Just Before Dawn (1981)
Unless you’re a real horror movie geek, I think it’s probably a safe bet for me to describe Jeff Lieberman’s Just Before Dawn as the best slasher movie you’ve never seen. Why it remains so obscure is something of a mystery, since the people who have seen it tend to get very excited when talking about it, and you’d figure that their enthusiasm would be contagious, but it’s never quite worked out that way.
It’s almost tempting to theorize that Lieberman might be suffering from some sort of curse, since his often-outstanding work never has gotten him the attention he deserves. His great sci-fi/horror satire, Remote Control, has yet to make it to DVD and his most famous effort, Squirm, has the dubious distinction of being the best film to have ever been mocked by Mystery Science Theater 3000 (and, yes, I happily would say that right to This Island Earth’s face).

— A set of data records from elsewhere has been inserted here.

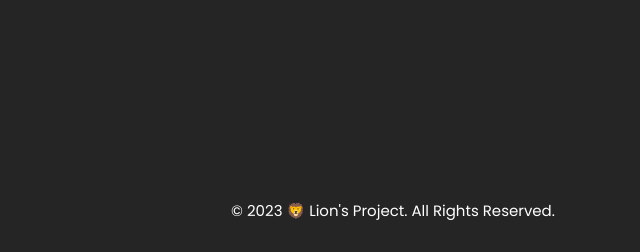
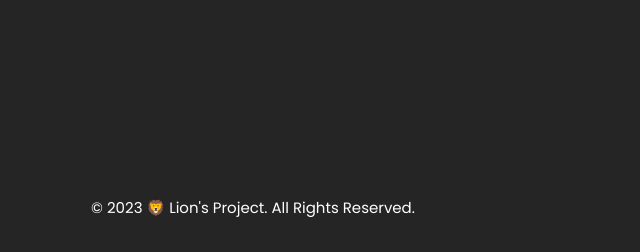
Before and after one commit to L0stedMrlion/lionsproject-web, a PHP site: page / in a window 1280 px wide; the page is wider, and only the part inside the window is pictured. Shown: the part 548-800 px from the top of that part, without its empty margins (387-1027 px from the left). Run offline with PHP 8.4, Linux system fonts and the light colour scheme.

Commit message:
fixed footer

```diff
--- a/index.html
+++ b/index.html
@@ -23,10 +23,10 @@
           <a href="/">🦁 Lion's Project™</a>
         </div>
         <div class="center">
-            <a href="dsd.html" target="_blank" rel="noopener noreferrer">
+            <a href="index.html" target="_blank" rel="noopener noreferrer">
                 <span>Home</span>
               </a>
-                <a href="sdsds.html" target="_blank" rel="noopener noreferrer">
+                <a href="contact.html" target="_blank" rel="noopener noreferrer">
                     <span>Contact</span>
                   </a>
         </div>
@@ -47,11 +47,9 @@
         </nav>
 </body>
 <main>
-
+    <p></p>
 </main>
 <footer>
-    <div>
-        <p class="copyright">© 2023 🦁 Lion's Project. All Rights Reserved.</p>
-    </div>
-</footer>
+    <p class="copyright">© 2023 🦁 Lion's Project. All Rights Reserved.</p>
+  </footer>
 </html>
--- a/styles/footer.css
+++ b/styles/footer.css
@@ -1,10 +1,15 @@
 footer {
   position: absolute;
-    bottom: 0;
+  bottom: 20px;
   width: 100%;
+  height: 50px;
   text-align: center;
   margin: 0 auto;
-    margin-bottom: 30px;
+  display: flex;
+  justify-content: center;
+  align-items: center;
+  left: 50%;
+  transform: translateX(-50%);
 }
 
 .copyright {
```
Lines whose indentation alone changed are shown as unchanged.
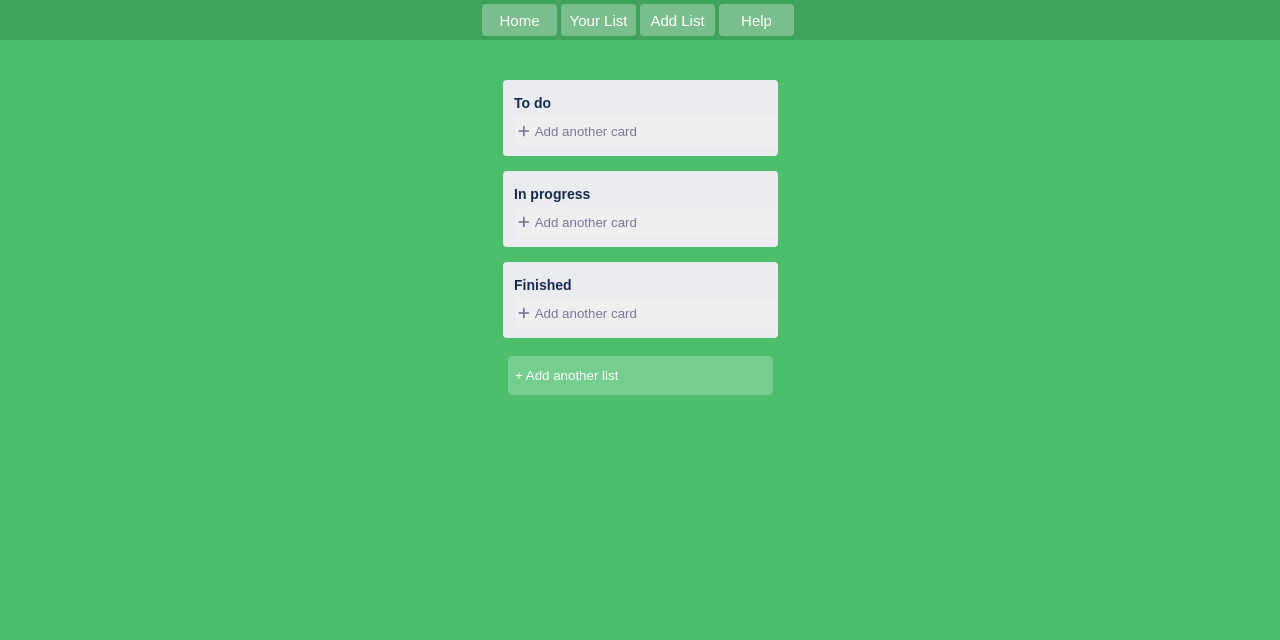
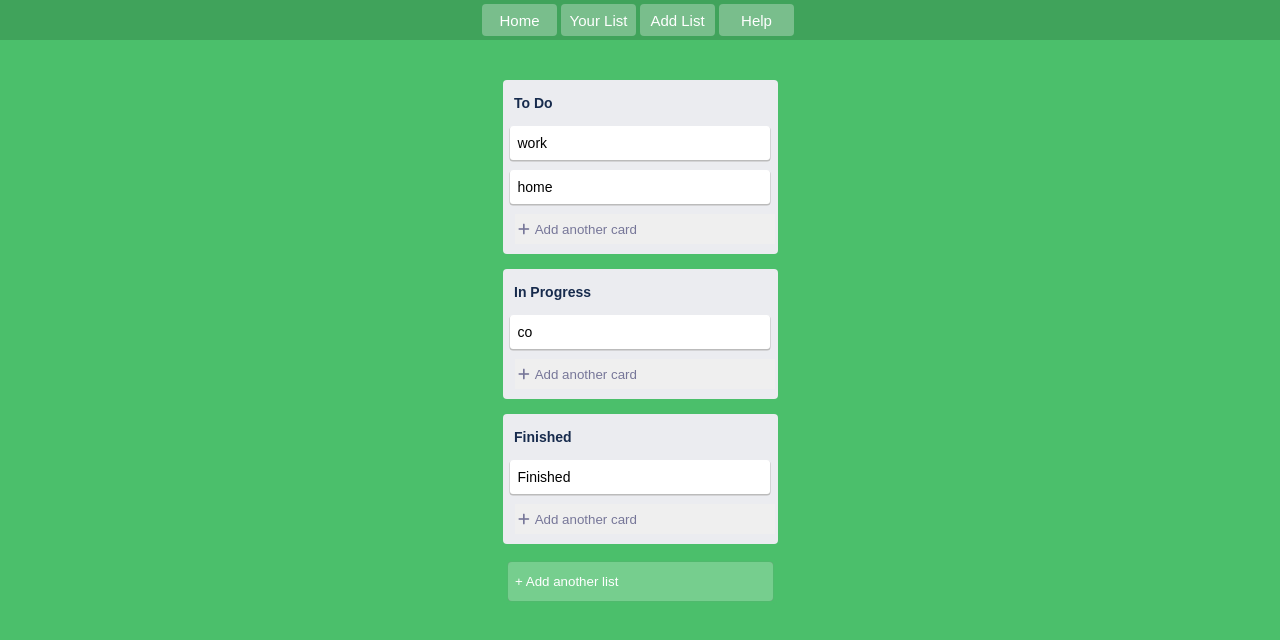
Before and after one commit to Matthave/NewTodoApp, a React (Create React App) app: page / in a window 1280 px wide. Shown: the top 640 px of the page. Built offline with nearby package versions, Linux system fonts and the light colour scheme.

Commit message:
Change add and remove card feature handler

```diff
--- a/src/components/Main/mainField.js
+++ b/src/components/Main/mainField.js
@@ -68,10 +68,28 @@ const StyledSpan = styled.span`
   margin-right: 10px;
 `;
 
+// COMPONENT //
+
 const MainField = () => {
   const [addList, showAddList] = useState(false);
   const [inputValue, setInputValue] = useState("");
-  const [newListList, setAllList] = useState([]);
+  const [newListItem, setAllList] = useState([
+    {
+      title: "To Do",
+      id: 0,
+      tasks: ["work", "home"],
+    },
+    {
+      title: "In Progress",
+      id: 1,
+      tasks: ["co"],
+    },
+    {
+      title: "Finished",
+      id: 2,
+      tasks: ["Finished"],
+    },
+  ]);
 
   const showAddListHandle = () => {
     showAddList(true);
@@ -82,10 +100,11 @@ const MainField = () => {
     setInputValue("");
     if (inputValue === "") return;
     setAllList([
-      ...newListList,
+      ...newListItem,
       {
         title: inputValue,
-        id: newListList.length + 1,
+        id: newListItem.length,
+        tasks: [],
       },
     ]);
   };
@@ -94,17 +113,22 @@ const MainField = () => {
     setInputValue(e.target.value);
   };
 
+  const addNewCard = (newTask, id) => {
+    const copyListItem = newListItem.filter((list) => list.id === id);
+    copyListItem[0].tasks.push(newTask);
+  };
+
   return (
     <StyledMain className="main">
       <div className="co" style={{ margin: "0 auto" }}>
-        <TaskStatus addListFeature={showAddList} title="To do" />
-        <TaskStatus addListFeature={showAddList} title="In progress" />
-        <TaskStatus addListFeature={showAddList} title="Finished" />
-        {newListList.map((list) => (
+        {newListItem.map((list) => (
           <TaskStatus
             key={list.id}
             title={list.title}
+            tasks={list.tasks}
             addListFeature={showAddList}
+            addNewCard={addNewCard}
+            id={list.id}
           />
         ))}
       </div>
--- a/src/components/TaskStatus/taskStatus.js
+++ b/src/components/TaskStatus/taskStatus.js
@@ -68,7 +68,7 @@ const StyledSpanX = styled.span`
   cursor: pointer;
 `;
 
-const TaskStatus = ({ title, addListFeature }) => {
+const TaskStatus = ({ title, addListFeature, tasks, addNewCard, id }) => {
   const [inputValue, setInputValue] = useState(title);
   const [toDoInput, handleToDoInput] = useState(false);
   const [textArea, handletextArea] = useState("");
@@ -93,20 +93,20 @@ const TaskStatus = ({ title, addListFeature }) => {
     handleToDoInput(!toDoInput);
   };
 
-  const addNewCard = (e) => {
-    const card = e.target.parentNode;
-    const newTask = document.createElement("div");
-    const newSpanIcon = document.createElement("span");
-    newSpanIcon.classList.add("fas");
-    newSpanIcon.classList.add("fa-highlighter");
-    newSpanIcon.addEventListener("click", (e) => taskEdit(e));
-    newTask.textContent = textArea;
-    newTask.classList.add("card");
-    card.appendChild(newTask);
-    handleToDoInput(!inputValue);
-    handletextArea("");
-    newTask.appendChild(newSpanIcon);
-  };
+  // const addNewCard = (e) => {
+  //   const card = e.target.parentNode;
+  //   const newTask = document.createElement("div");
+  //   const newSpanIcon = document.createElement("span");
+  //   newSpanIcon.classList.add("fas");
+  //   newSpanIcon.classList.add("fa-highlighter");
+  //   newSpanIcon.addEventListener("click", (e) => taskEdit(e));
+  //   newTask.textContent = textArea;
+  //   newTask.classList.add("card");
+  //   card.appendChild(newTask);
+  //   handleToDoInput(!inputValue);
+  //   handletextArea("");
+  //   newTask.appendChild(newSpanIcon);
+  // };
 
   const textAreaFeature = (e) => {
     handletextArea(e.target.value);
@@ -118,6 +118,7 @@ const TaskStatus = ({ title, addListFeature }) => {
   };
 
   const taskEdit = (e) => {
+    console.log(tasks);
     e.target.parentNode.remove();
   };
 
@@ -128,6 +129,15 @@ const TaskStatus = ({ title, addListFeature }) => {
         className="input"
         value={inputValue}
       />
+      {tasks.map((task) => (
+        <div key={task} className="card">
+          {task}
+          <span
+            className="fas fa-highlighter"
+            onClick={() => taskEdit()}
+          ></span>
+        </div>
+      ))}
       {toDoInput ? (
         <StyledTextArea
           placeholder="Enter title for this card..."
@@ -137,7 +147,7 @@ const TaskStatus = ({ title, addListFeature }) => {
       ) : null}
       {toDoInput ? (
         <>
-          <StyledAddButton onClick={(e) => addNewCard(e)}>
+          <StyledAddButton onClick={() => addNewCard(textArea, id)}>
             Add Card
           </StyledAddButton>
           <StyledSpanX className="fas fa-times" onClick={handleEscapeButton} />
```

Combining the standard elements of the slasher genre with the backwoods horror of Deliverance and The Hills Have Eyes, Just Before Dawn succeeds thanks to skillful direction, effective atmosphere and — most importantly — a cast of likable characters whose endangerment causes us to feel actual anxiety and empathy, rather than the usual slasher-movie schadenfreude.
The plot is bare-bones simple: Several campers in search of an inherited mine in a dangerous forest find themselves being hunted by the demented offspring of the area’s requisite family of religious freaks. But the beauty of the slasher genre is that the plot is always secondary to the execution, and by that standard, this neglected gem easily ranks as one of the best of its kind. —Allan Mott